# [Supplied records]
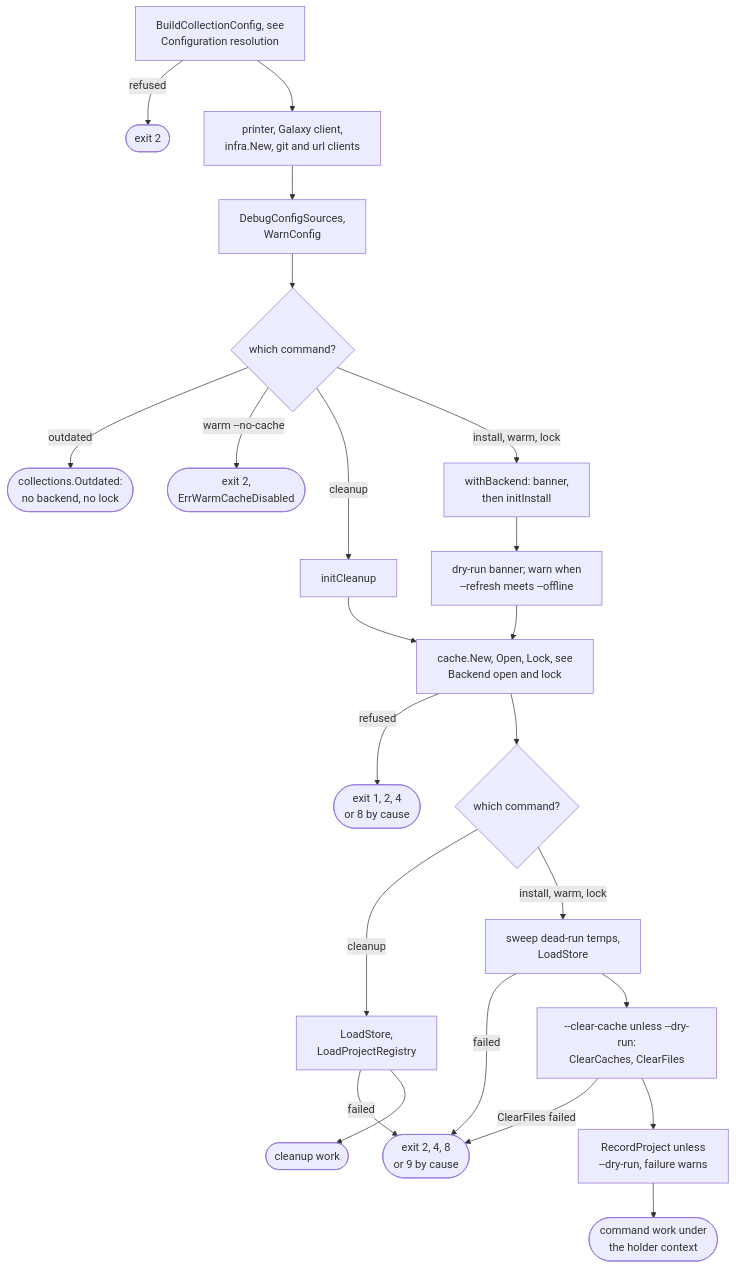
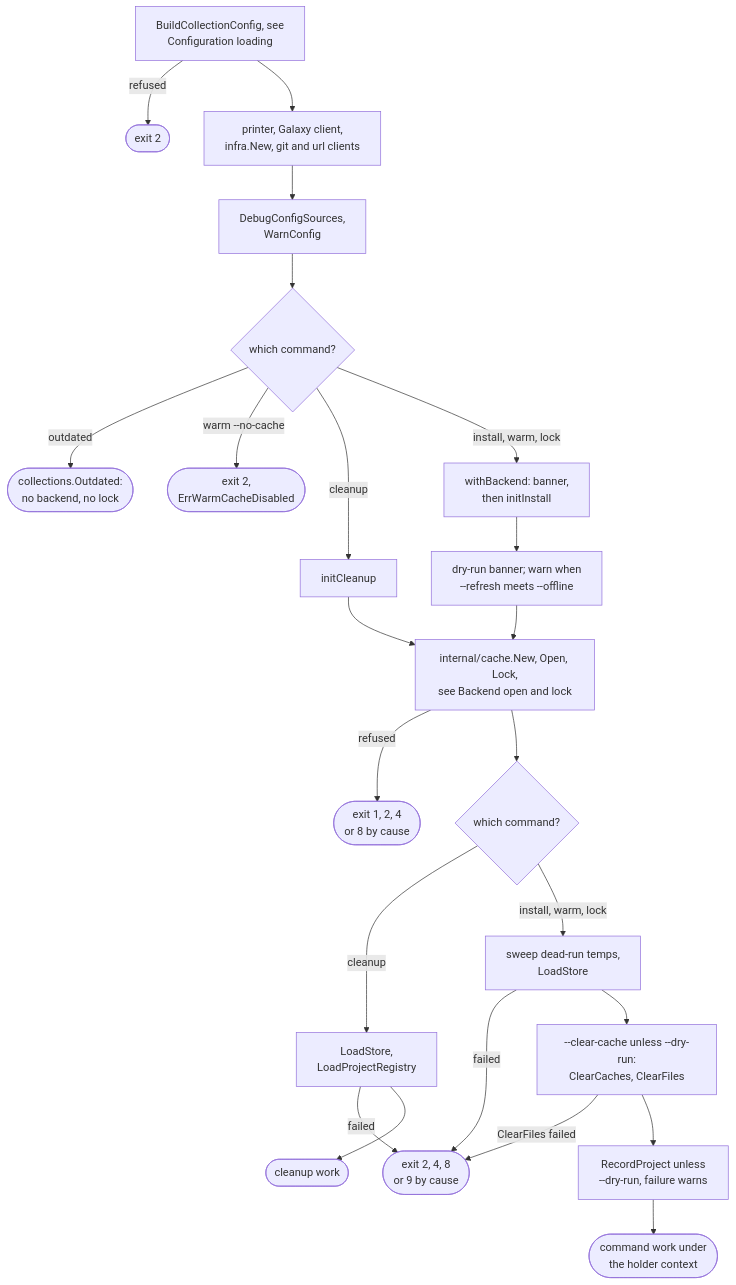
One commit to greeddj/go-galaxy changed the third of 4 diagrams in docs/internals/commands.md. Above: the diagram before and after it, drawn with Mermaid. The commit also changed other lines of this file and 36 other files, not shown here.

````diff
--- a/docs/internals/commands.md
+++ b/docs/internals/commands.md
@@ -114,25 +125,25 @@
 ```mermaid
 flowchart TD
-  C1["BuildCollectionConfig, see<br/>Configuration resolution"] -->|"refused"| XC(["exit 2"])
+  C1["BuildCollectionConfig, see<br/>Configuration loading"] -->|"refused"| XC(["exit 2"])
   C1 --> C2["printer, Galaxy client,<br/>infra.New, git and url clients"]
   C2 --> C3["DebugConfigSources,<br/>WarnConfig"]
   C3 --> C4{"which command?"}
   C4 -->|"outdated"| XOD(["collections.Outdated:<br/>no backend, no lock"])
   C4 -->|"warm --no-cache"| XW(["exit 2,<br/>ErrWarmCacheDisabled"])
   C4 -->|"cleanup"| C5["initCleanup"]
   C4 -->|"install, warm, lock"| C6["withBackend: banner,<br/>then initInstall"]
   C6 --> C7["dry-run banner; warn when<br/>--refresh meets --offline"]
-  C7 --> C8["cache.New, Open, Lock, see<br/>Backend open and lock"]
+  C7 --> C8["internal/cache.New, Open, Lock,<br/>see Backend open and lock"]
   C5 --> C8
   C8 -->|"refused"| XB(["exit 1, 2, 4<br/>or 8 by cause"])
   C8 --> C9{"which command?"}
   C9 -->|"cleanup"| C10["LoadStore,<br/>LoadProjectRegistry"]
   C9 -->|"install, warm, lock"| C11["sweep dead-run temps,<br/>LoadStore"]
   C10 -->|"failed"| XP(["exit 2, 4, 8<br/>or 9 by cause"])
   C11 -->|"failed"| XP
   C11 --> C12["--clear-cache unless --dry-run:<br/>ClearCaches, ClearFiles"]
   C12 -->|"ClearFiles failed"| XP
   C12 --> C13["RecordProject unless<br/>--dry-run, failure warns"]
   C13 --> XI(["command work under<br/>the holder context"])
   C10 --> XCL(["cleanup work"])
 ```
````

# [What you need to do]
If a line of the data contains the word "failed", count it; say how many such lines there are and nothing else.

# [Response]
3